EVENTS 25th Anniversary
Core Programme 2023

Albany Video

From Albany Video to the London Community Video Archive


September 22, 2023 @ 10:00 am
October 1, 2023 @ 5:00 pm

This event is just one part of a series. Please view the events ocurring on subsequent days on the following link:



The Albany
Douglas Way, Deptford, London, SE8 4AG SE8 4AG + Google Map

From Albany Video to the London Community Video Archive

A showreel of films by members of Albany Video, produced by London Community Video Archive for Deptford X 2023. The showreel includes clips from:

Pepys Estate Repairs Campaign, Childers St + DEPFA, Aug 13: What happened?, Us Girls, Netful of Holes, Beyond Our Ken, Being White, Downham – A Home in the Country, Disabling Council, Step Forward

This showreel is accompanied by a screening and talk by London Community Video Archive, with Geoff Stow (Albany from ‘70s to early ‘80s – films include ‘Childers St Deptford’ and ‘Downham – A Home in the Country’); Carol Stevens (Albany Video in the early ‘80s – produced ‘A Netful of Holes’), Carol Jacobs (Albany Video, late ‘80s – produced ‘Step Forward’ for Channel 4), Pax Nindi (volunteered with Albany Video late ‘80s then set up Paxvision video facility at the Albany when it folded). 

The event will take place at Lewisham Arthouse on 14th October. 


The Albany Video Project

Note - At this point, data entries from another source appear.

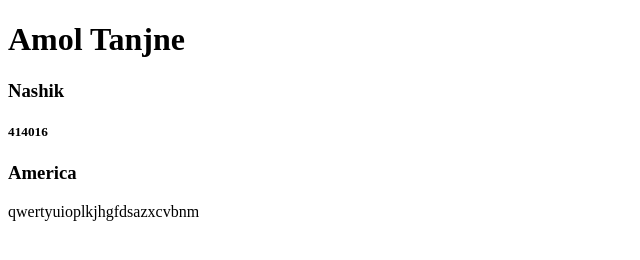
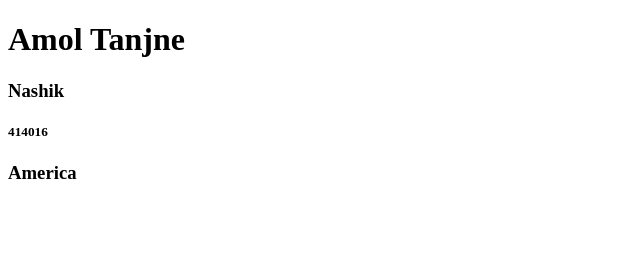
Before and after one commit to nitingandhare/for-practice, a plain HTML site: page index.html in a window 1280 px wide. Shown: the whole page, without its empty margins (0-640 px from the left). Drawn offline with Linux system fonts and the light colour scheme.

Commit message:
remove paragraph

```diff
--- a/index.html
+++ b/index.html
@@ -11,7 +11,5 @@
     <h3>Nashik</h3>
     <h5>414016</h5>
     <h3>America</h3>
-
-    <p>qwertyuioplkjhgfdsazxcvbnm</p>
 </body>
 </html>
```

Albany Video, first known as the Albany Video Project, was founded in the early 1970s. It was a community video project based in The Albany that equipped communities with the skills and equipment to make documentary films about topics relevant to their lives. The films of Albany Video form a document of Deptford and South East London from the perspective of those who lived there.

The Albany Video Project’s initial work consisted mainly of videos with local housing activists and with young people and play campaigns. Later in the decade the project began to make videos with a distribution potential beyond the local area, and work on the Blair Peach Campaign with Belt and Braces theatre. In July 1978, there was an arson attack on the Albany Theatre. The National Front were the prime suspects; it was believed that the attack was a response to the Albany’s increasingly high profile anti-racist work.

In the 1980s, Albany Video developed as a national distributor of alternative video productions – including international work. Albany Video won a grant from Channel 4 in 1983 to buy colour production equipment, and became a Channel 4 Franchised Workshop in 1984, making a number of productions for the channel, at the same time as maintaining an open access workshop, and making locally based tapes that were not primarily aimed at Channel 4 broadcast: for instance Being White (made for Racism Awareness training) or Downham – A home in the country (made with the estate’s Tenants Association).

The project’s franchise funding was withdrawn after two to three years. Albany Video continued making productions for clients and keeping the access workshop open as long as possible. However, by 1990 the production arm had closed, leaving only the distribution work which struggled on for a couple of years in Battersea Studios. 

Project funded by The National Lottery Heritage Fund and Goldsmiths.

Accessible toiletWheelchair accessible